Oil and water do not mix because oil has a much lower density compared to water and hence it lies on the top of the water’s surface. Use a patch of oil on top of the surface of water to make a rainbow of colours in the following science experiment:
Rainbow, Density, Colour spectrum, Immiscible
What will I need?
- VEGETABLE OIL
- NON-STICK PAN
- TAP WATER
- EYE DROPPER
How does it work?
Oil and water do not mix – they are described as ‘immiscible’. Oil has a much lower density compared to water and hence it lies on the top of the water’s surface. The layer of oil on the water has a thickness and forms a thin flat film due to the flat surface of the water. In this science experiment, when a drop of oil is placed on the water, a rainbow of colours is visible on the surface, spreading away to the edge of the pan.
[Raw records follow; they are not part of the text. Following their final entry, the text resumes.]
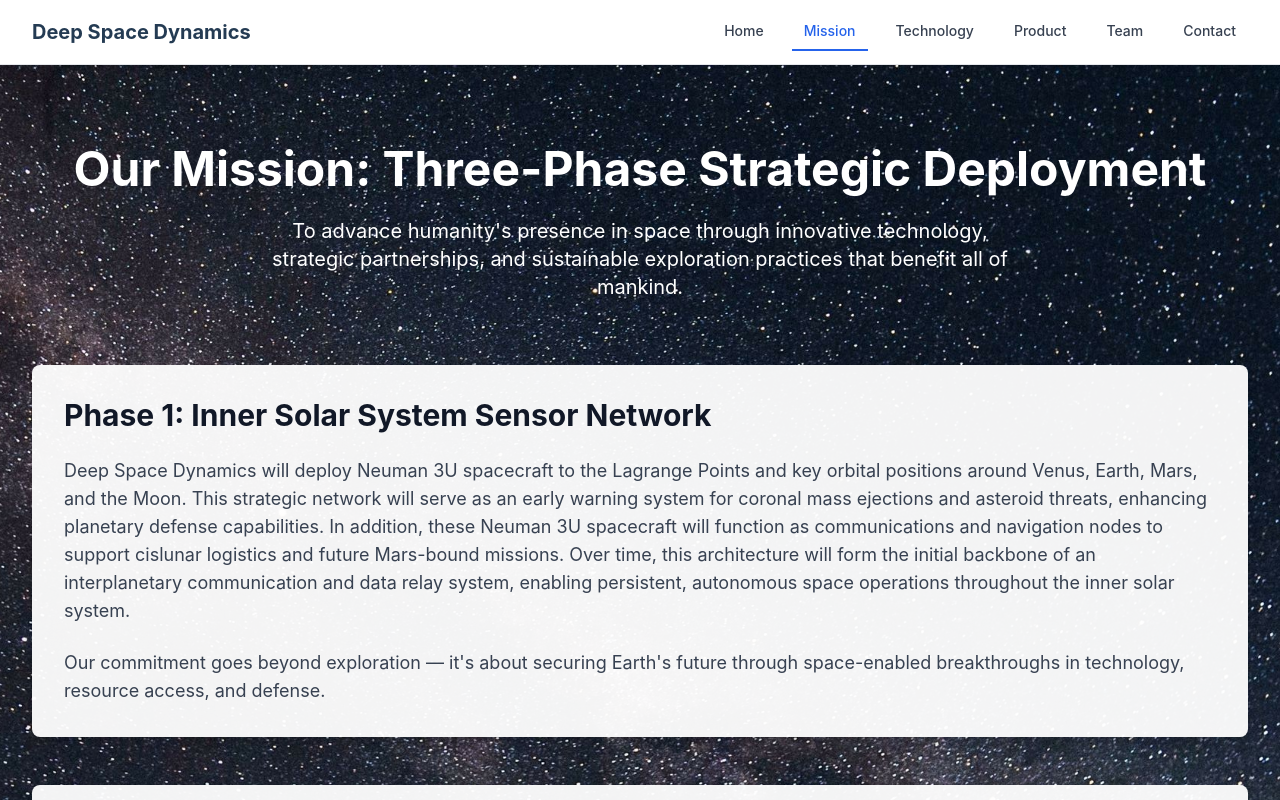
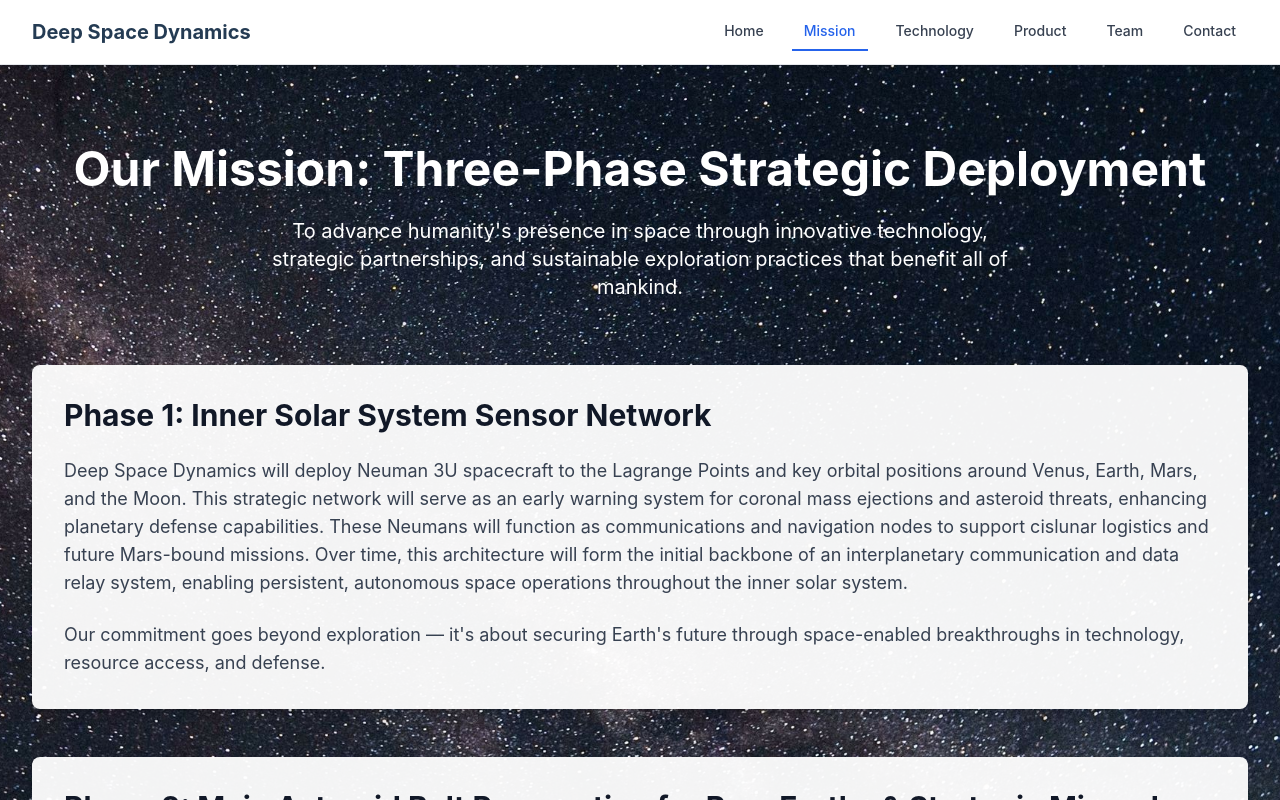
Before and after one commit to tommytoyou/deep-space-dynamics, a React (Create React App) app: page /mission in a window 1280 px wide. Shown: the top 800 px of the page. Built offline with nearby package versions, Linux system fonts and the light colour scheme; the HTML template or start-up script is replaced by a standard one.

Commit message:
Fixed typos and corrected misspelled words

```diff
--- a/src/pages/Mission.jsx
+++ b/src/pages/Mission.jsx
@@ -22,7 +22,7 @@ const Mission = () => {
           <div className="bg-white bg-opacity-95 rounded-lg shadow-lg p-8 mb-12">
             <h2 className="text-3xl font-bold text-gray-900 mb-6">Phase 1: Inner Solar System Sensor Network</h2>
             <p className="text-lg text-gray-700 mb-6">
-              Deep Space Dynamics will deploy Neuman 3U spacecraft to the Lagrange Points and key orbital positions around Venus, Earth, Mars, and the Moon. This strategic network will serve as an early warning system for coronal mass ejections and asteroid threats, enhancing planetary defense capabilities. In addition, these Neuman 3U spacecraft will function as communications and navigation nodes to support cislunar logistics and future Mars-bound missions. Over time, this architecture will form the initial backbone of an interplanetary communication and data relay system, enabling persistent, autonomous space operations throughout the inner solar system.
+              Deep Space Dynamics will deploy Neuman 3U spacecraft to the Lagrange Points and key orbital positions around Venus, Earth, Mars, and the Moon. This strategic network will serve as an early warning system for coronal mass ejections and asteroid threats, enhancing planetary defense capabilities. These Neumans will function as communications and navigation nodes to support cislunar logistics and future Mars-bound missions. Over time, this architecture will form the initial backbone of an interplanetary communication and data relay system, enabling persistent, autonomous space operations throughout the inner solar system.
             </p>
             <p className="text-lg text-gray-700">
               Our commitment goes beyond exploration — it's about securing Earth's future through space-enabled breakthroughs in technology, resource access, and defense.
@@ -33,7 +33,7 @@ const Mission = () => {
           <div className="bg-white bg-opacity-95 rounded-lg shadow-lg p-8 mb-12">
             <h2 className="text-3xl font-bold text-gray-900 mb-6">Phase 2: Main Asteroid Belt Prospecting for Rare Earths & Strategic Minerals</h2>
             <p className="text-lg text-gray-700 mb-6">
-              Deep Space Dynamics will extend its Lagrange point coverage to include Mercury and deploy Neuman 3U spacecraft to conduct advanced prospecting missions throughout the Asteroid Belt. These missions will focus on identifying rare earth elements and performing strategic resource mapping to evaluate the potential for future in-situ resource utilization (ISRU). Additionally, the Neuman 3U spacecraft will enable deep-space trajectory tracking and provide essential orbital redundancy. This expansion will further strengthen the inner solar system’s mesh network, reinforcing the backbone of autonomous, resilient space infrastructure for American-led deep-space operations.
+              Deep Space Dynamics will extend its Lagrange point coverage to include Mercury and deploy Neuman 3U spacecraft to conduct advanced prospecting missions throughout the Asteroid Belt. These missions will focus on identifying rare earth elements and performing strategic resource mapping to evaluate the potential for future in-situ resource utilization (ISRU). These spacecraft will enable deep-space trajectory tracking and provide essential orbital redundancy. This expansion will further strengthen the inner solar system’s mesh network, reinforcing the backbone of autonomous, resilient space infrastructure for American-led deep-space operations.
             </p>
             <p className="text-lg text-gray-700">
               Through innovative extraction technologies and automated mining systems, we'll establish sustainable resource flows that reduce Earth's dependence on terrestrial mining while opening new frontiers for economic growth.
```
When you blow on the surface the colours change. Some of the sunlight shining on the oil is reflected from the top surface, but some penetrates and instead bounces off the bottom of the oil layer. The light waves reaching your eye are no longer in sync due to the different distances traveled, and are perceived by us in different ways forming a ‘colour spectrum’ or rainbow. This ‘floating rainbow’ will change shape if you blow on top of the oil gently, slightly changing the thickness of the oil film.